WHAT THE TASK ASKS: Across the entries, count the lines that include "unterstütze" and report only that number.

AVAILABLE DATA:
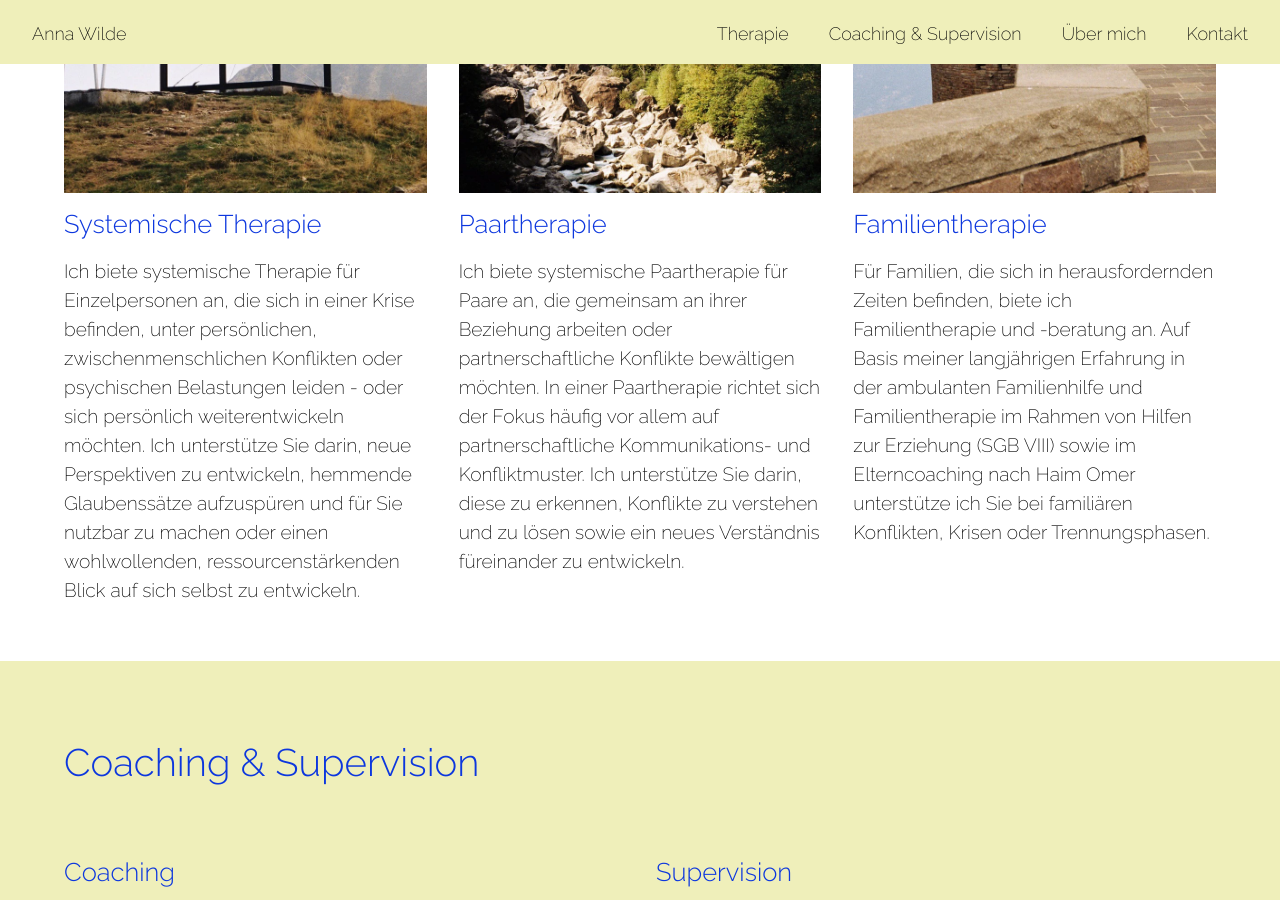
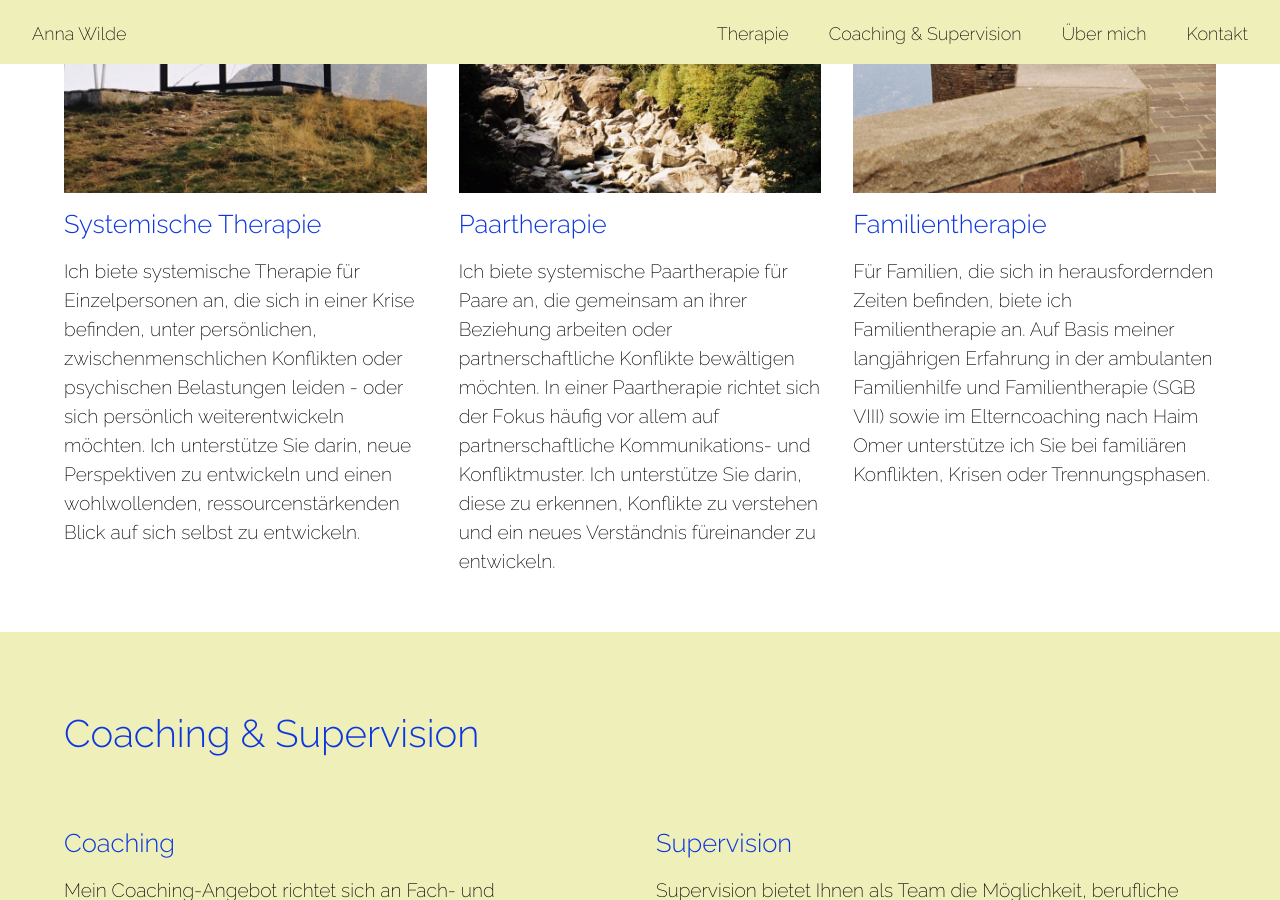
Before and after one commit to mingness/anna-wilde.github.io, a Jekyll site: the page built from index.html, in a window 1280 px wide and 900 px high, scrolled down 1841 px. Built offline with Jekyll 4.4.1, drawn with Linux system fonts in a browser that asks for light colours.

Commit message:
updates to therapie text

```diff
--- a/_includes/therapie.html
+++ b/_includes/therapie.html
@@ -14,8 +14,7 @@
             Ich biete systemische Therapie für Einzelpersonen an, die sich in einer
             Krise befinden, unter persönlichen, zwischenmenschlichen Konflikten oder
             psychischen Belastungen leiden - oder sich persönlich weiterentwickeln
-            möchten. Ich unterstütze Sie darin, neue Perspektiven zu entwickeln,
-            hemmende Glaubenssätze aufzuspüren und für Sie nutzbar zu machen oder
+            möchten. Ich unterstütze Sie darin, neue Perspektiven zu entwickeln und
             einen wohlwollenden, ressourcenstärkenden Blick auf sich selbst zu entwickeln.
             </span>
         </div>
@@ -27,9 +26,8 @@
             Ich biete systemische Paartherapie für Paare an, die gemeinsam an ihrer
             Beziehung arbeiten oder partnerschaftliche Konflikte bewältigen möchten.
             In einer Paartherapie richtet sich der Fokus häufig vor allem auf
-            partnerschaftliche Kommunikations- und Konfliktmuster. Ich unterstütze
-            Sie darin, diese zu erkennen, Konflikte zu verstehen und zu lösen sowie
-            ein neues Verständnis füreinander zu entwickeln.
+            partnerschaftliche Kommunikations- und Konfliktmuster. Ich unterstütze Sie darin,
+            diese zu erkennen, Konflikte zu verstehen und ein neues Verständnis füreinander zu entwickeln.
             </span>
         </div>
 
@@ -37,11 +35,11 @@
             <img src="/assets/img/familientherapie.webp">
             <h3 class="my-4 text-blue-anna">Familientherapie</h3>
             <span class="text-anna">
-            Für Familien, die sich in herausfordernden Zeiten befinden, biete ich
-            Familientherapie und -beratung an. Auf Basis meiner langjährigen Erfahrung
-            in der ambulanten Familienhilfe und Familientherapie im Rahmen von Hilfen
-            zur Erziehung (SGB VIII) sowie im Elterncoaching nach Haim Omer unterstütze
-            ich Sie bei familiären Konflikten, Krisen oder Trennungsphasen.
+                Für Familien, die sich in herausfordernden Zeiten befinden, biete ich Familientherapie an.
+                Auf Basis meiner langjährigen Erfahrung in der ambulanten Familienhilfe und Familientherapie
+                (SGB VIII) sowie im Elterncoaching nach Haim Omer unterstütze ich Sie bei familiären Konflikten,
+                Krisen oder Trennungsphasen.
+
             </span>
         </div>
     </div>
--- a/ueber-mich.html
+++ b/ueber-mich.html
@@ -26,7 +26,7 @@ layout: default
             </div>
         </div>
 
-        <div class="py-6 bg-blue-anna text-white text-md-anna w-full">
+        <div class="bg-blue-anna text-white text-md-anna w-full">
             {% include vita.html %}
 
         </div>
```
Also changed, not shown: _includes/vita.html (+6 -6 lines).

RESPONSE BOX: 6